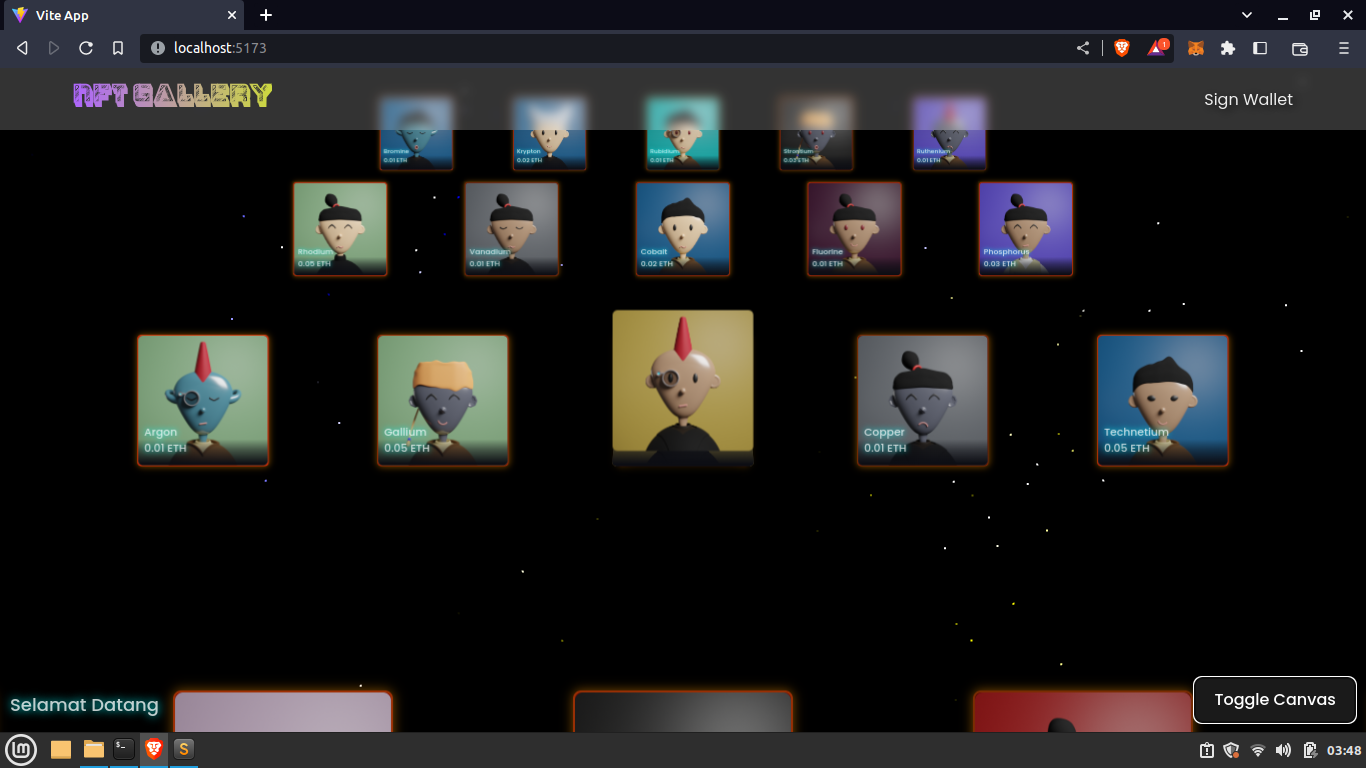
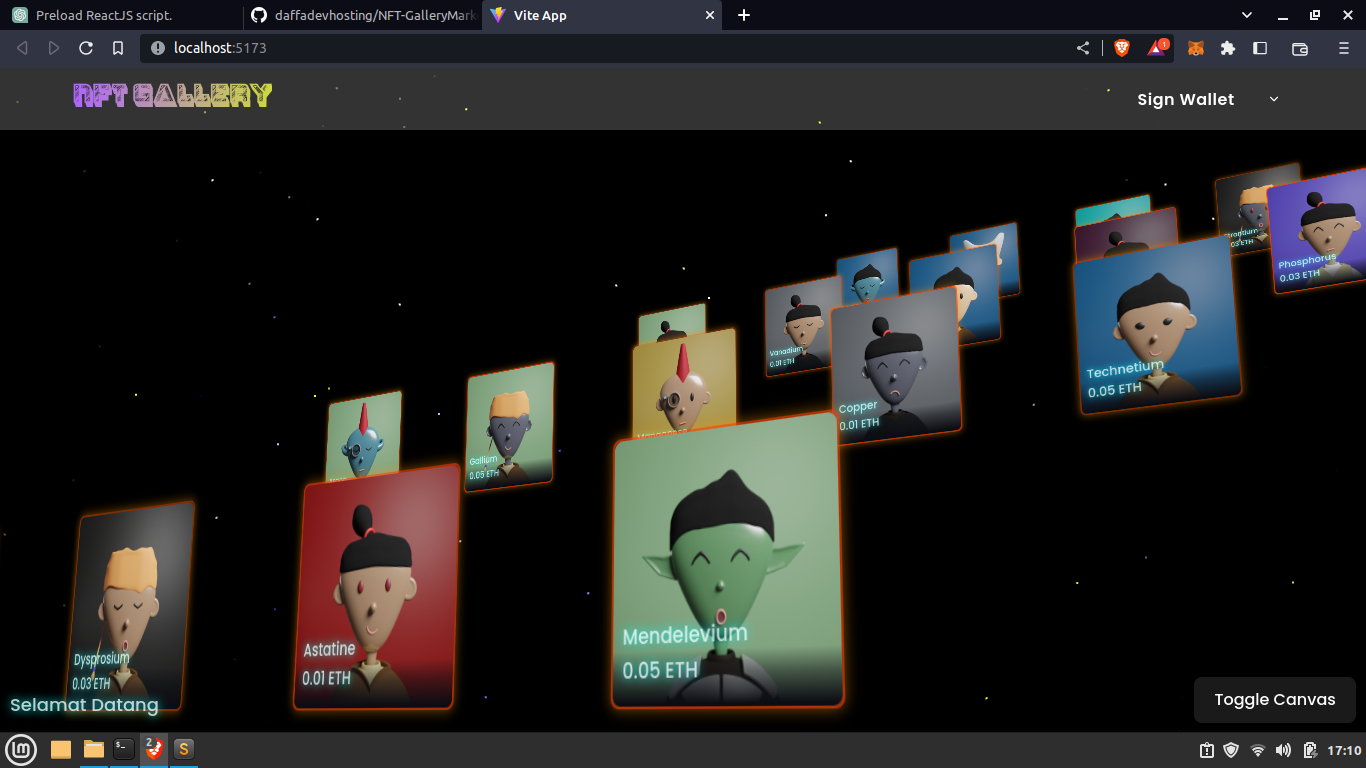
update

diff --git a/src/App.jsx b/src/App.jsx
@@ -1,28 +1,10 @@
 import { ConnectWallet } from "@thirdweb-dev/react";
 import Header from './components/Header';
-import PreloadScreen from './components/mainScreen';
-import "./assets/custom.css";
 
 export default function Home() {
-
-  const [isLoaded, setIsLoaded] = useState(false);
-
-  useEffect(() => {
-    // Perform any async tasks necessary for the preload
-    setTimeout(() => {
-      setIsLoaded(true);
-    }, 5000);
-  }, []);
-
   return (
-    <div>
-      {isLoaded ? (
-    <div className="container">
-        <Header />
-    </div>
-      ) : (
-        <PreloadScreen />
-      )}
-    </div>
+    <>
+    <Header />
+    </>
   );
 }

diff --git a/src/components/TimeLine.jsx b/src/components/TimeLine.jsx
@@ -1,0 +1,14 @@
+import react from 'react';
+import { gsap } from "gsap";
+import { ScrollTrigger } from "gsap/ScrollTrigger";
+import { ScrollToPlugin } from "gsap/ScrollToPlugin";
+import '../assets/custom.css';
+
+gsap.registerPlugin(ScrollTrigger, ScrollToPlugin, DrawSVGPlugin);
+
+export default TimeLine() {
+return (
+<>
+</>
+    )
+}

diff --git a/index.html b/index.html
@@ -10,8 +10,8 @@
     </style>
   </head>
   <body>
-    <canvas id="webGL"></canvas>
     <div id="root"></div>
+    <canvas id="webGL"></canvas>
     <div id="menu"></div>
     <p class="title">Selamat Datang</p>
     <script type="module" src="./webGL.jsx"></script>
-=-=-=-=-
**TASK DIRECTIONS**
Number of lines in the records above holding the word "diff": state it and nothing else.

**RESULT OF THIS TASK**
3